In the early morning hours often before dawn, Rhoda can be found feeding a growing flock of ducks that visit their lakeside home. Talk about a “bird lovers” paradise. “Boutin Lake” is home to eagles, ducks, herons, storks, otters, turtles, and migratory fowl of all shapes and sizes. Poor Mike keeps very busy supplying Rhoda with fresh bird seed for the ducks. Over the years Rhoda has grown quite fond of her ducks and they have a special attachment to her too. Wild birds have had a fear of mankind ever since the Great Flood but these ducks just think of Rhoda as a rather tall but generous “Grandmother” kindred Duck whom they can’t wait to see each day. She knows all 40+ of them by sight and by name, with Miss “Beaky” being one of her favorites.
On the far end of the lake is an enormous cell phone tower. We humans are not the only ones who use this technology it seems. I saw the male Bald Eagle land on the tower and then connect to and use this cell phone tower to call its’ mate in for breakfast. Sure enough she answered the call and swooped in to join him. I saw a cormorant come up with a fish nearly as big as the bird and it took about 10 minutes just to swallow the prize. This herculean effort captured the attention of several other birds including an Osprey anxious to share the meal. The cormorant had a bit of trouble lifting off and flying with that huge fresh fish meal nearly doubling its take off weight.
I will return to “Boutin Lake” later on to witness the duck population grow when the new ducklings hatch in the spring. They say if it looks like a duck, quacks like a duck, then it is probably certain that it is indeed a duck. Maybe she can’t fly (yet) but at least to her feathered friends Rhoda has been accepted as one of their own. Hope you enjoy this trip as much as I did.

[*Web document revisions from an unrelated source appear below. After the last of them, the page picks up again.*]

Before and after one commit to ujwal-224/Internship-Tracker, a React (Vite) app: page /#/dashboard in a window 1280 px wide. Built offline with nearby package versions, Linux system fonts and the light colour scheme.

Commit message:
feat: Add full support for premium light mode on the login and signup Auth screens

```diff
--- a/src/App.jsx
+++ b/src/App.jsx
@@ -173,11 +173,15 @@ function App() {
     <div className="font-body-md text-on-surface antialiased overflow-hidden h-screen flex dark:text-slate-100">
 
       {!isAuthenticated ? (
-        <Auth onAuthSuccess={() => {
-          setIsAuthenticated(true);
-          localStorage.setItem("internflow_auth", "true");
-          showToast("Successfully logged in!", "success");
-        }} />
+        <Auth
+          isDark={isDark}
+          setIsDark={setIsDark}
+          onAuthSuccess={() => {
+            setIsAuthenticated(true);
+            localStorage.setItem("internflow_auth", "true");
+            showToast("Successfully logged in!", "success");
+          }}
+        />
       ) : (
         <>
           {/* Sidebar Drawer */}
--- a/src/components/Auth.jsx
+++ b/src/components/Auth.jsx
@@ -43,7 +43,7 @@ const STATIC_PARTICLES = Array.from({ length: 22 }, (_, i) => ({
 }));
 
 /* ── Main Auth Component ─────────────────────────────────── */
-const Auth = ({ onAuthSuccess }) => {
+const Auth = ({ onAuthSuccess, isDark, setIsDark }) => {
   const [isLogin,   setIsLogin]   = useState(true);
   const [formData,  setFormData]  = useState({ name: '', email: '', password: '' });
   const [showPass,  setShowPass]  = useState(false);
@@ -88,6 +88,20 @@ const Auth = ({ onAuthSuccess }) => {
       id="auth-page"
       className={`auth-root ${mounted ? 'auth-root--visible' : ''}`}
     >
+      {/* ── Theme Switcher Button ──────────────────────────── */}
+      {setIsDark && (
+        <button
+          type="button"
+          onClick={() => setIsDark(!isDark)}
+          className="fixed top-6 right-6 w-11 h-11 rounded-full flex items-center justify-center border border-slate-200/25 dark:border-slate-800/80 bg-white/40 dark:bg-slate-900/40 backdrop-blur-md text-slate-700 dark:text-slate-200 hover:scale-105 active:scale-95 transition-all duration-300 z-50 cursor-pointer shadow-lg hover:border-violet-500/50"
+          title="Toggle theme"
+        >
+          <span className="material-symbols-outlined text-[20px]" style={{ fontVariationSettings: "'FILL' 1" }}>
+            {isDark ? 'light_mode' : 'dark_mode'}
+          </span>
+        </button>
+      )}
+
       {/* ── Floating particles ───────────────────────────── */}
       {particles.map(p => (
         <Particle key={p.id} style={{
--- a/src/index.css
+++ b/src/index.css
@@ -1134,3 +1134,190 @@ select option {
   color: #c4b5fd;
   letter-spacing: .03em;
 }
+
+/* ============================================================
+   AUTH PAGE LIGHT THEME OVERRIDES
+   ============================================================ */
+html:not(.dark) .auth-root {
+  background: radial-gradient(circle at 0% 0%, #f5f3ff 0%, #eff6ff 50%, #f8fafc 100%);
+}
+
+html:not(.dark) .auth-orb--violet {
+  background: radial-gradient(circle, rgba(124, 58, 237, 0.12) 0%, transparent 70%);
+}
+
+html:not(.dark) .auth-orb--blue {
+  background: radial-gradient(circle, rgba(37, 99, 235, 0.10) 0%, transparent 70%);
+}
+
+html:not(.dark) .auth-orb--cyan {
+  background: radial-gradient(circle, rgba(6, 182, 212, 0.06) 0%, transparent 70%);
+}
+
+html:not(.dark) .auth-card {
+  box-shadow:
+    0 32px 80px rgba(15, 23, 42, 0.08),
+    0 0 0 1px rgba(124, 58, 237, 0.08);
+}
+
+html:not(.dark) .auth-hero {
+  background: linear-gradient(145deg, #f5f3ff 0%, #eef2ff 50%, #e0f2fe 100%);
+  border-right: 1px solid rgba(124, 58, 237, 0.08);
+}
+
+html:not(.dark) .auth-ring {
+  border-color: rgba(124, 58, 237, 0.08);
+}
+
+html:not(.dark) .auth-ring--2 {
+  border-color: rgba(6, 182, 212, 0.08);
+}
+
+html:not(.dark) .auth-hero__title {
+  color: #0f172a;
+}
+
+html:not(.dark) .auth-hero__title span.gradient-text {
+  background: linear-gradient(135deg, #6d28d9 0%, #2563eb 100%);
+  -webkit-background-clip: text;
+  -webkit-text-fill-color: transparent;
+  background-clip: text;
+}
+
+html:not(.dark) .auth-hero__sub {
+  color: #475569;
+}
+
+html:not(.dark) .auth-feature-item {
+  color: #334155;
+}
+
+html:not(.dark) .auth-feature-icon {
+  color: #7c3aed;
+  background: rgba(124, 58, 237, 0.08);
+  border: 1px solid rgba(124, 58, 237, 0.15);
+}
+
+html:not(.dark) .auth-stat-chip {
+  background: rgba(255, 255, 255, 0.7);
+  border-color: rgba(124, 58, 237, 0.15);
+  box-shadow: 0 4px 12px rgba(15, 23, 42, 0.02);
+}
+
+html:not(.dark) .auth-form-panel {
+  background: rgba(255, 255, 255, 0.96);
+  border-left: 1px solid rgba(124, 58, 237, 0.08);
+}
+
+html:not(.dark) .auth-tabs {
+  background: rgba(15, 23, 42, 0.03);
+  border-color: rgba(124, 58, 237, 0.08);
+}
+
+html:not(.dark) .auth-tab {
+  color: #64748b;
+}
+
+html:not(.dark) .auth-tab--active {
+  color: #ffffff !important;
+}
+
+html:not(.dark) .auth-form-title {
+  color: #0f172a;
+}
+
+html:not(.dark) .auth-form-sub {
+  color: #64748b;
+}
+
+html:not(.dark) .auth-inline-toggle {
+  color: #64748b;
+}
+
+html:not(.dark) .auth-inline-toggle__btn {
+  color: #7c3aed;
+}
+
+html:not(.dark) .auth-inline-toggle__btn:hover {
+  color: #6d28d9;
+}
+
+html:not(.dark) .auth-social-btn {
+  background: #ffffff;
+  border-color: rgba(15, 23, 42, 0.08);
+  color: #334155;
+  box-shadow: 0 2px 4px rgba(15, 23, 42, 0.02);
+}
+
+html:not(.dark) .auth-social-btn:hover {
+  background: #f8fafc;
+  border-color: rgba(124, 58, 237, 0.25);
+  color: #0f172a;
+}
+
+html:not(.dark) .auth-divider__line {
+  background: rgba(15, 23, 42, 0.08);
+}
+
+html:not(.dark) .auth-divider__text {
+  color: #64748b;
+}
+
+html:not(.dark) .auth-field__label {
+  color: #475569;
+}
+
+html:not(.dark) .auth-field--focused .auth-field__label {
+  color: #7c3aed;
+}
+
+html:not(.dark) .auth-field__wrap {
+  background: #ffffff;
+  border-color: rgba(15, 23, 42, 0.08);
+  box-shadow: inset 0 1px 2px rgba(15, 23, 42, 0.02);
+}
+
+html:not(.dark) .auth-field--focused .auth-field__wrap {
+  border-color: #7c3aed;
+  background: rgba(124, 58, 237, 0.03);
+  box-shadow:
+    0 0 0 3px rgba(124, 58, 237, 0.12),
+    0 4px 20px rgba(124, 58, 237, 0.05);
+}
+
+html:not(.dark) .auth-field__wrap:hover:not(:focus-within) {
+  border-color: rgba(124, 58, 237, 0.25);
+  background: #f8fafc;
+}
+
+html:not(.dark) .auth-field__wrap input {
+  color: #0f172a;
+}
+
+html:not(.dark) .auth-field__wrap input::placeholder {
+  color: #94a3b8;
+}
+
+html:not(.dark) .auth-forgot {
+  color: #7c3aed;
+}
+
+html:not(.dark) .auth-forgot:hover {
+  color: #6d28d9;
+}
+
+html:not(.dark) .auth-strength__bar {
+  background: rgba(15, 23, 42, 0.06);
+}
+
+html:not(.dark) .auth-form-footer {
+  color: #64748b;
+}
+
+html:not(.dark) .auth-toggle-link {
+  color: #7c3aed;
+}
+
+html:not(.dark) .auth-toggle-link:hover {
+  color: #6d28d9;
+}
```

To Mike and Rhoda, thanks again for the hospitality, coffee, and wonderful time on Boutin Lake. Just like Arnold, “I’ll be back”. Be blessed. Harry